### Task description
Go through the lines below and copy any that hold the string "recipes".

### Extracted records
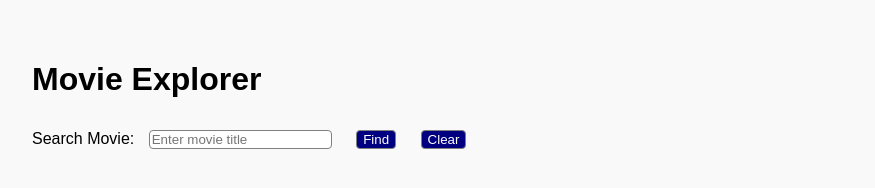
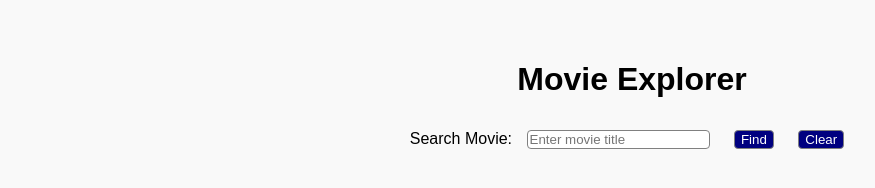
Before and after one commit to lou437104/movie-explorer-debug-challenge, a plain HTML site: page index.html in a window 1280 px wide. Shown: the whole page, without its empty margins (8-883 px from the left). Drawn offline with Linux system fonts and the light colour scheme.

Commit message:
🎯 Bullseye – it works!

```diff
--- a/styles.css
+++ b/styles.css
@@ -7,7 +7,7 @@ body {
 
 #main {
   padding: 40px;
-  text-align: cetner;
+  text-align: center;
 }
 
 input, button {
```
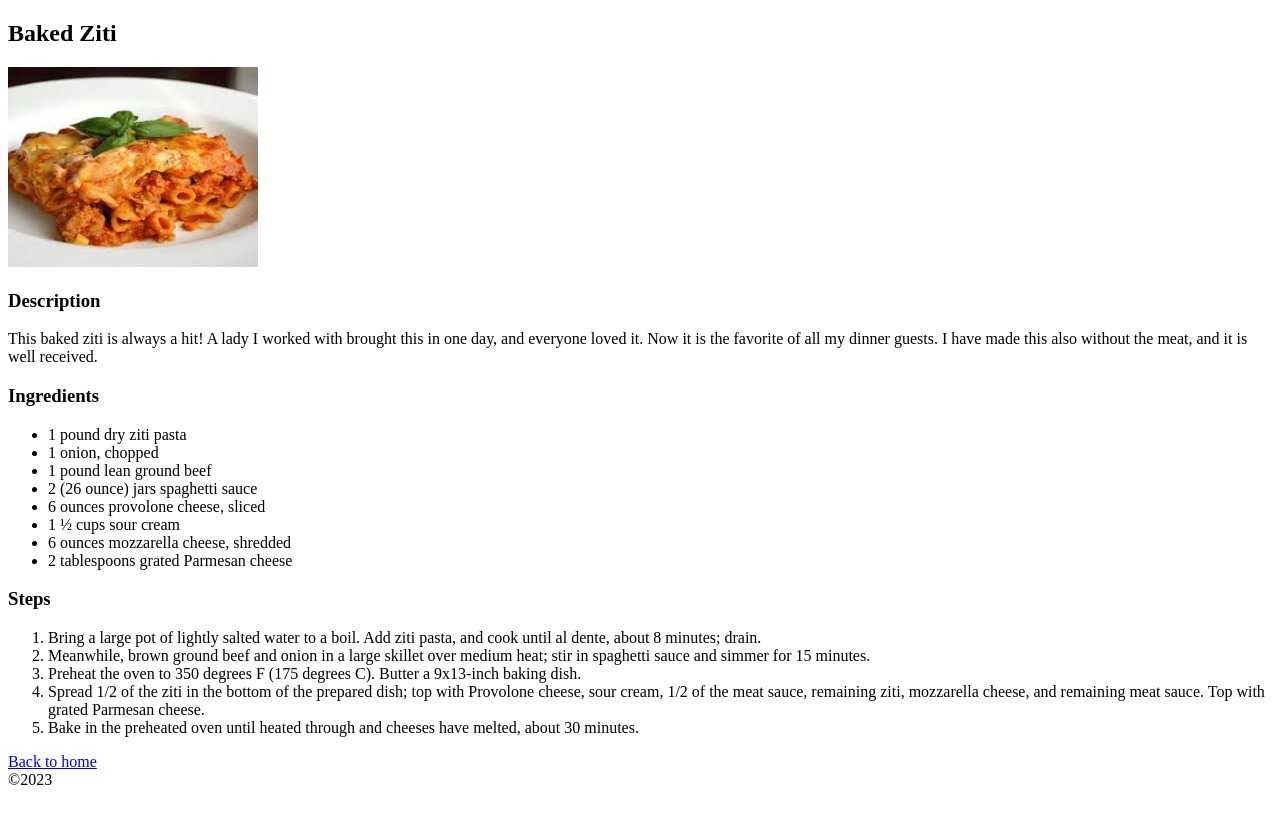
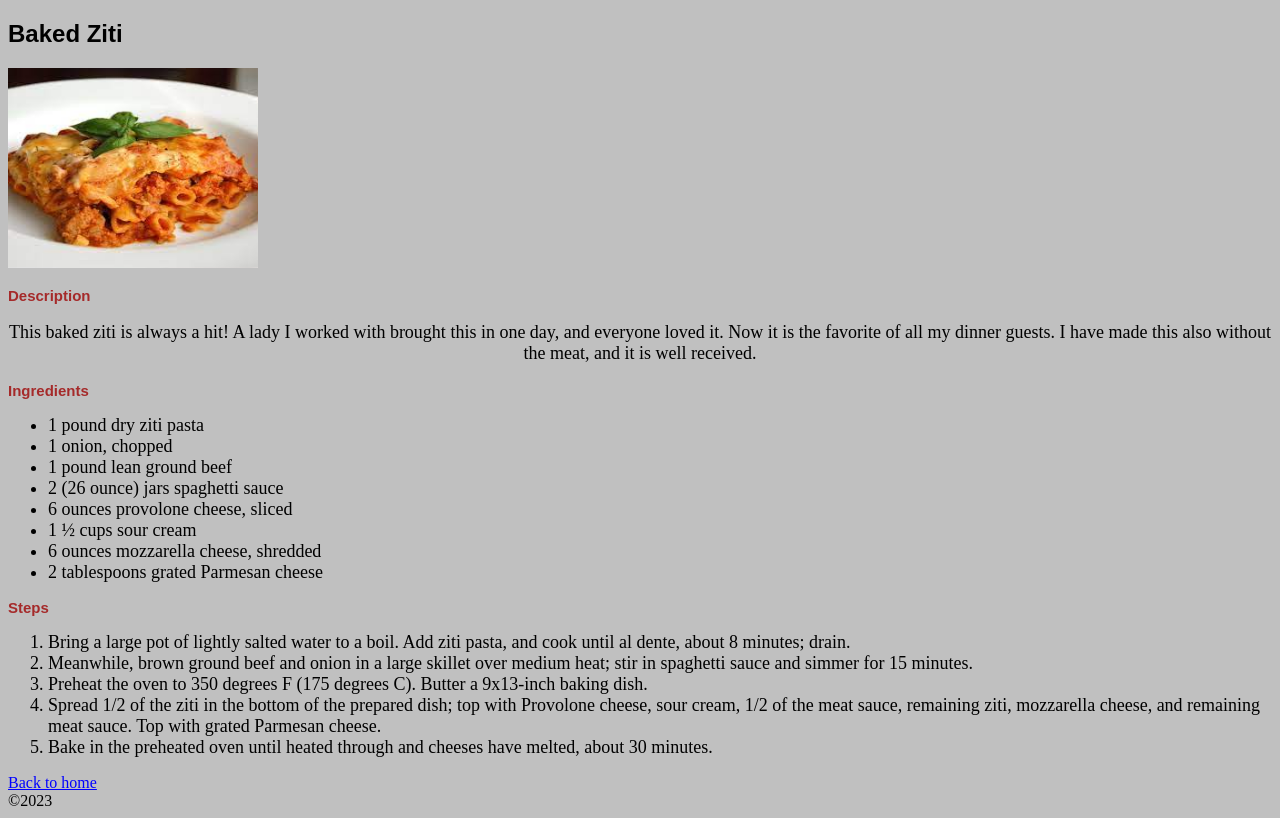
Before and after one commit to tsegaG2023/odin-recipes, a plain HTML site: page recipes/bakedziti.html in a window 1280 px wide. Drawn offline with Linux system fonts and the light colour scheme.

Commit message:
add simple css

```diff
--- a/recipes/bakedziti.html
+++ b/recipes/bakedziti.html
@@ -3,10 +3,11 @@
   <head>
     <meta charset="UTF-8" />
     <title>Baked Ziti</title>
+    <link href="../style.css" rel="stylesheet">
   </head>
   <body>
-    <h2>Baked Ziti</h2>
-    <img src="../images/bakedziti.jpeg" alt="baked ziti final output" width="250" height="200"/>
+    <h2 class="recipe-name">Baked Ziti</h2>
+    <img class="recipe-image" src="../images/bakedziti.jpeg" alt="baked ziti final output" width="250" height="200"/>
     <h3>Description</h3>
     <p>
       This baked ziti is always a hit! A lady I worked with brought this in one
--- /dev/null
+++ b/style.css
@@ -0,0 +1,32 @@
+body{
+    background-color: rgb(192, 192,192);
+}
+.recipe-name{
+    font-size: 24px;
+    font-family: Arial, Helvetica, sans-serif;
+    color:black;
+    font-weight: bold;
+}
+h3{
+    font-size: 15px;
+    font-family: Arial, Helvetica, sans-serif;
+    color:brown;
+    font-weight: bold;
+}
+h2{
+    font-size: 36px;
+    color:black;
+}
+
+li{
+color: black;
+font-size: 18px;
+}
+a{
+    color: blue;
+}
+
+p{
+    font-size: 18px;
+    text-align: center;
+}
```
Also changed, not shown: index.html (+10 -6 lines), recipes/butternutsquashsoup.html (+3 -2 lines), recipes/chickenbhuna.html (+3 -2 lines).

### Task answer
Before and after one commit to tsegaG2023/odin-recipes, a plain HTML site: page recipes/bakedziti.html in a window 1280 px wide. Drawn offline with Linux system fonts and the light colour scheme.
--- a/recipes/bakedziti.html
+++ b/recipes/bakedziti.html
Also changed, not shown: index.html (+10 -6 lines), recipes/butternutsquashsoup.html (+3 -2 lines), recipes/chickenbhuna.html (+3 -2 lines).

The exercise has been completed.